[PROVIDED MATERIAL — start]

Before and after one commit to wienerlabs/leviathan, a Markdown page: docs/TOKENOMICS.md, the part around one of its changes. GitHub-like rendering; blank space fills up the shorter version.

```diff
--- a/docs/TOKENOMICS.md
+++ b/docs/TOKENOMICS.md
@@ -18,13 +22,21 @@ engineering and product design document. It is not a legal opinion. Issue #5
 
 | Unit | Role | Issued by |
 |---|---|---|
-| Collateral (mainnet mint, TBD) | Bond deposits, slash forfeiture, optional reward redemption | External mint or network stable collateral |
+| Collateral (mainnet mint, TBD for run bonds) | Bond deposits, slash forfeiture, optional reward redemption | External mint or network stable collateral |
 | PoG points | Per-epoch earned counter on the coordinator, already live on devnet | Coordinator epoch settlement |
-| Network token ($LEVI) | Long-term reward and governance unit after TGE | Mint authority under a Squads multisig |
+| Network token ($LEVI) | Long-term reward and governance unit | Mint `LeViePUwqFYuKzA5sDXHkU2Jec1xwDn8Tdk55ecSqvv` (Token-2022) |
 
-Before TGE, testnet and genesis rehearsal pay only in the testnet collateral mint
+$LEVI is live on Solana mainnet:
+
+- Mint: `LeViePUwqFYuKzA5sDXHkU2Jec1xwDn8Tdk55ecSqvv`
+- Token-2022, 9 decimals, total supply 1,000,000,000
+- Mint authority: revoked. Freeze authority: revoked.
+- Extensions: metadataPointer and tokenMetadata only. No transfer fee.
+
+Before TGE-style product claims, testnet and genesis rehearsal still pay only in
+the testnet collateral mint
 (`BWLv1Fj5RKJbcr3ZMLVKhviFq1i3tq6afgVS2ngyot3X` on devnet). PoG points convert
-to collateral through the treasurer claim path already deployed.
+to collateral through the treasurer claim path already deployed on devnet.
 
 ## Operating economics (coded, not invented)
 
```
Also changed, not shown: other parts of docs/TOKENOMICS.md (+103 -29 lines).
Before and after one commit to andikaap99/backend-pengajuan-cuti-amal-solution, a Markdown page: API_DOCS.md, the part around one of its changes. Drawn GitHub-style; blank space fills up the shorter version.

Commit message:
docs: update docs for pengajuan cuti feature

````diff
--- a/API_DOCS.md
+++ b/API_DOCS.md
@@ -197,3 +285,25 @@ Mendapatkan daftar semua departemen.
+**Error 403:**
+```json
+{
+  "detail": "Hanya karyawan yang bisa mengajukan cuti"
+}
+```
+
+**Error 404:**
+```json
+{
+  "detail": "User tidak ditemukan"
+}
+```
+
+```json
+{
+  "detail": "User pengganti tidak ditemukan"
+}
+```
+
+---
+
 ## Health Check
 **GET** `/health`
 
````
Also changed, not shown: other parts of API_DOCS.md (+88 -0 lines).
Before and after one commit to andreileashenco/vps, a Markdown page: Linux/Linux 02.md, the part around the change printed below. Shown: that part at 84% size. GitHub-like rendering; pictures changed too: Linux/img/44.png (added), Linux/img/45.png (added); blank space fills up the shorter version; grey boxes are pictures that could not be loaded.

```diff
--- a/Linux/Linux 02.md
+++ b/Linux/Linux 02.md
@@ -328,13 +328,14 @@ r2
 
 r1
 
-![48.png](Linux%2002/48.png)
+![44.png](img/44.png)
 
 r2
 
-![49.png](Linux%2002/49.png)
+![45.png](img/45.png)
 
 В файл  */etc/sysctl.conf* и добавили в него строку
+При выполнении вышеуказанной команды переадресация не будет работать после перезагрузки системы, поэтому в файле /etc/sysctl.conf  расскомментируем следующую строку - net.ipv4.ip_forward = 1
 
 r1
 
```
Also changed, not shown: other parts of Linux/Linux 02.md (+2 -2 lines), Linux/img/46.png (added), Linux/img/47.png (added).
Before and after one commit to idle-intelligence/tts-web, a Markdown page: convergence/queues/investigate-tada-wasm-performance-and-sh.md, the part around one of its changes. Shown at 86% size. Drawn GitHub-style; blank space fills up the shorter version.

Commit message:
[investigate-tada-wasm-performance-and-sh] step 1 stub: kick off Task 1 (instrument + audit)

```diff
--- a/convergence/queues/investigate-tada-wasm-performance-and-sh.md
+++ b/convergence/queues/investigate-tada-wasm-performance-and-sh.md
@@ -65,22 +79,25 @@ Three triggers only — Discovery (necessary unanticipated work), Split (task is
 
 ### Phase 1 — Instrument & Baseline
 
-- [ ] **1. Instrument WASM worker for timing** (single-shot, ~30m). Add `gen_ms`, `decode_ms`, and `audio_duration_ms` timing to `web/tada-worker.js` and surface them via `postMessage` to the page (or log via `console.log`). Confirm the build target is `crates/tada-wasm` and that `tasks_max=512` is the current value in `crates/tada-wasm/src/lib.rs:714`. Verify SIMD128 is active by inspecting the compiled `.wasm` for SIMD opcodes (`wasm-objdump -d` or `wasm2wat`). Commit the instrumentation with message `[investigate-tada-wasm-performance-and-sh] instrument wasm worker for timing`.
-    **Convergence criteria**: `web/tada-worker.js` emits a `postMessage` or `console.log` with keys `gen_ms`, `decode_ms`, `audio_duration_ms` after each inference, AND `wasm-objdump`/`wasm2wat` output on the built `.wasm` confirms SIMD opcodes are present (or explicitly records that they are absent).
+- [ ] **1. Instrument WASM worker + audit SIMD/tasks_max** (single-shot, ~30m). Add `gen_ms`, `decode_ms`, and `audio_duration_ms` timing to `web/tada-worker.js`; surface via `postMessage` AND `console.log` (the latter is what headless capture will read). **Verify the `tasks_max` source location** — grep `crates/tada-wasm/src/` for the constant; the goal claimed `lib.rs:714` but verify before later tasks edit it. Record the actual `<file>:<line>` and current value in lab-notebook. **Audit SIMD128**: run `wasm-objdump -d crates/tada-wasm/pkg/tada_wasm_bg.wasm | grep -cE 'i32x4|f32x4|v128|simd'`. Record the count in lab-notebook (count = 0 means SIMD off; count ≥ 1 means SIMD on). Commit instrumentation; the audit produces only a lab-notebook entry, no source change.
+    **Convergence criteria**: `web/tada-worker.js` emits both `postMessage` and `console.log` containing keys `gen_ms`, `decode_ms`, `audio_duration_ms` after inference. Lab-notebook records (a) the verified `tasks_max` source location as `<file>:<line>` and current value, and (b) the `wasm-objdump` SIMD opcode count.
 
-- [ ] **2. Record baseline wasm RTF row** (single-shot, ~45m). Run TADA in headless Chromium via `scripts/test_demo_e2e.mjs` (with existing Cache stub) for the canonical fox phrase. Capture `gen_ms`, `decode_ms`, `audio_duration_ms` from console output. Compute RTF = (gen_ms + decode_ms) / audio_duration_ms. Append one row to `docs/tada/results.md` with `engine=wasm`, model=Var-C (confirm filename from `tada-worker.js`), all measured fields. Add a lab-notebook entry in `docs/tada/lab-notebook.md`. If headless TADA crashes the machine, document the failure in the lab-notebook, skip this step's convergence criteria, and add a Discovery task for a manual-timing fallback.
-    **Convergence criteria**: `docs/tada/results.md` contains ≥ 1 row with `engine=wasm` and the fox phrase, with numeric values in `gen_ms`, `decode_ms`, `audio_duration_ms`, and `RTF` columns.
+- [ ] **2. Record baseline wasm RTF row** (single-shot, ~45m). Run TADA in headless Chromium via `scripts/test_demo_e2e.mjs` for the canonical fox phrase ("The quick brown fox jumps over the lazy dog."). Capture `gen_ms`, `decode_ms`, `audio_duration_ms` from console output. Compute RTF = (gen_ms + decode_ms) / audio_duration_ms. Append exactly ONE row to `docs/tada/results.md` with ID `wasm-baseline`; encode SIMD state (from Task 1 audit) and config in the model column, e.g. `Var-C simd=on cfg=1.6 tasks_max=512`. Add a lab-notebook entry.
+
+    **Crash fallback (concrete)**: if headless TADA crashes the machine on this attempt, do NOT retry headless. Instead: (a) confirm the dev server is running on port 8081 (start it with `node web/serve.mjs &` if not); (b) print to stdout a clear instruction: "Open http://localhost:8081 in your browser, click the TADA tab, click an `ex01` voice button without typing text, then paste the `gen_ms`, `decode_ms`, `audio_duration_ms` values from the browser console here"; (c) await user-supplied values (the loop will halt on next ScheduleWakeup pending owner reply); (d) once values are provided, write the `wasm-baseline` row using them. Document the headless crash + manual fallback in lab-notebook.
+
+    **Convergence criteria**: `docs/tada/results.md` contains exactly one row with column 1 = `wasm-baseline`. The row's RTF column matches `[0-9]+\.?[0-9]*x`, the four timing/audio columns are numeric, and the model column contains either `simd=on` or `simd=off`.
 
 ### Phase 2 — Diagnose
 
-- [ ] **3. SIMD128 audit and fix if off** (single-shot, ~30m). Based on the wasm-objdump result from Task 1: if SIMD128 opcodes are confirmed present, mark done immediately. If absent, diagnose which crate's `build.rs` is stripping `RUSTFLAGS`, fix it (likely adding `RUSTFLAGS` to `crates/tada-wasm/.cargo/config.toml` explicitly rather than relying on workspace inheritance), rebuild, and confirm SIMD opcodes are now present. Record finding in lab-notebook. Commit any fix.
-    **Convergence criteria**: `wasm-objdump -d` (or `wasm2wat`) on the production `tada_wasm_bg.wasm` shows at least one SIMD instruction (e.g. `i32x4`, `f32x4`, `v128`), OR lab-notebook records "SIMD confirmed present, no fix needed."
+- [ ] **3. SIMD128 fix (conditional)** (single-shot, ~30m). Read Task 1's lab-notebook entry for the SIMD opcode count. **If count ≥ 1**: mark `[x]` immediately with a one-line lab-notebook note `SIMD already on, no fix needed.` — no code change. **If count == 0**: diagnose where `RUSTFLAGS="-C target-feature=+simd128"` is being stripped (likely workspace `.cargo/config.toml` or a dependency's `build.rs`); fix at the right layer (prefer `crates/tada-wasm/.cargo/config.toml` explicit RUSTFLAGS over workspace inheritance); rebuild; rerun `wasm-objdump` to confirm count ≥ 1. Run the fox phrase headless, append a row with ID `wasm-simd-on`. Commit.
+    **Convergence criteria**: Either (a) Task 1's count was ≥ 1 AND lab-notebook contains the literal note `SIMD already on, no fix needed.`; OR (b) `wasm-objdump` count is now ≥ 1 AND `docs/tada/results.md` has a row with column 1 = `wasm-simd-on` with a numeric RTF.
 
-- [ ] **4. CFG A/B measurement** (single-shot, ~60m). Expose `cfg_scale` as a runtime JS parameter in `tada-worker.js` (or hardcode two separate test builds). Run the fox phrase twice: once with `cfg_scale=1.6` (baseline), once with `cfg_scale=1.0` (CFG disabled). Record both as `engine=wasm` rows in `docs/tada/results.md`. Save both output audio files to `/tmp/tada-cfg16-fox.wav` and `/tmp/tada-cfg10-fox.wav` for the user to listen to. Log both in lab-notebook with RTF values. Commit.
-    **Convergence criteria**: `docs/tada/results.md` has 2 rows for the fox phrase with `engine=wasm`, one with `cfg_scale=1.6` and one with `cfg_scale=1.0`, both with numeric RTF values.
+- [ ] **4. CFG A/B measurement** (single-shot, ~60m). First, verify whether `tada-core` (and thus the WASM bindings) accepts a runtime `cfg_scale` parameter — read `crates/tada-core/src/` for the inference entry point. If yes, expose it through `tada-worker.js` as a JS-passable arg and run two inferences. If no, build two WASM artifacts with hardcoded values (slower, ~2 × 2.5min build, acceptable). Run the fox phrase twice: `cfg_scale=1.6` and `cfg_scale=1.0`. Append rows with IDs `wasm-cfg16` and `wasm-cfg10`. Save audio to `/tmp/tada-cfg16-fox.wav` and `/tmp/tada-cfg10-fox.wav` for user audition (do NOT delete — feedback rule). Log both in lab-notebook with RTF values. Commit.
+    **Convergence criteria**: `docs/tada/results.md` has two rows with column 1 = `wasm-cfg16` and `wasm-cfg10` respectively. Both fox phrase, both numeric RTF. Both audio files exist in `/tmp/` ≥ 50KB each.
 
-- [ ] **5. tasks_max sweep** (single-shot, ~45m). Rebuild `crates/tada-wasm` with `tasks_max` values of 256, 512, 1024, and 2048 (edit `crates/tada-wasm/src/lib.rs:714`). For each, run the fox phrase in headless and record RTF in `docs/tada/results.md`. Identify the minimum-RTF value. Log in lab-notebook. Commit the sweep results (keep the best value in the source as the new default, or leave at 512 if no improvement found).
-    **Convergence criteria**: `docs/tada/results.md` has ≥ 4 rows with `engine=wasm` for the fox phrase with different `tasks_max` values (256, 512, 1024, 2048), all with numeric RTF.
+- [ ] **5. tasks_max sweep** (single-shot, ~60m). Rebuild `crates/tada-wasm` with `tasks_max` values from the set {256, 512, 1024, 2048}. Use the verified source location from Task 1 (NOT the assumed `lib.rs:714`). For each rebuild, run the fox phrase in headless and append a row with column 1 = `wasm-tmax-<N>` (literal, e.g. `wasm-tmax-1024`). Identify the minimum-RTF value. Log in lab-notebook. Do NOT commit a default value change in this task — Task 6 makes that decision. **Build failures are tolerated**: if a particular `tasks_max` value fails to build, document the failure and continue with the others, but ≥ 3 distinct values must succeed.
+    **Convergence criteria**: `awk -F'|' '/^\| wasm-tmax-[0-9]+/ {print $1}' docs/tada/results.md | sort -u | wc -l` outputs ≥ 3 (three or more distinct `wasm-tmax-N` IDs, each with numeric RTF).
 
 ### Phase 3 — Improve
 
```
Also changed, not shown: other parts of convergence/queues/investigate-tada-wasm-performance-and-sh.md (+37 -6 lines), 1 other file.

[PROVIDED MATERIAL — finish]

**PROBLEM TO SOLVE**
Reprint the data above from the opening line to the line holding "Also changed, not shown: other parts of docs/TOKENOMICS.md", inclusive, and nothing else.

**RESPONSE AREA**
Before and after one commit to wienerlabs/leviathan, a Markdown page: docs/TOKENOMICS.md, the part around one of its changes. GitHub-like rendering; blank space fills up the shorter version.

```diff
--- a/docs/TOKENOMICS.md
+++ b/docs/TOKENOMICS.md
@@ -18,13 +22,21 @@ engineering and product design document. It is not a legal opinion. Issue #5
 
 | Unit | Role | Issued by |
 |---|---|---|
-| Collateral (mainnet mint, TBD) | Bond deposits, slash forfeiture, optional reward redemption | External mint or network stable collateral |
+| Collateral (mainnet mint, TBD for run bonds) | Bond deposits, slash forfeiture, optional reward redemption | External mint or network stable collateral |
 | PoG points | Per-epoch earned counter on the coordinator, already live on devnet | Coordinator epoch settlement |
-| Network token ($LEVI) | Long-term reward and governance unit after TGE | Mint authority under a Squads multisig |
+| Network token ($LEVI) | Long-term reward and governance unit | Mint `LeViePUwqFYuKzA5sDXHkU2Jec1xwDn8Tdk55ecSqvv` (Token-2022) |
 
-Before TGE, testnet and genesis rehearsal pay only in the testnet collateral mint
+$LEVI is live on Solana mainnet:
+
+- Mint: `LeViePUwqFYuKzA5sDXHkU2Jec1xwDn8Tdk55ecSqvv`
+- Token-2022, 9 decimals, total supply 1,000,000,000
+- Mint authority: revoked. Freeze authority: revoked.
+- Extensions: metadataPointer and tokenMetadata only. No transfer fee.
+
+Before TGE-style product claims, testnet and genesis rehearsal still pay only in
+the testnet collateral mint
 (`BWLv1Fj5RKJbcr3ZMLVKhviFq1i3tq6afgVS2ngyot3X` on devnet). PoG points convert
-to collateral through the treasurer claim path already deployed.
+to collateral through the treasurer claim path already deployed on devnet.
 
 ## Operating economics (coded, not invented)
 
```
Also changed, not shown: other parts of docs/TOKENOMICS.md (+103 -29 lines).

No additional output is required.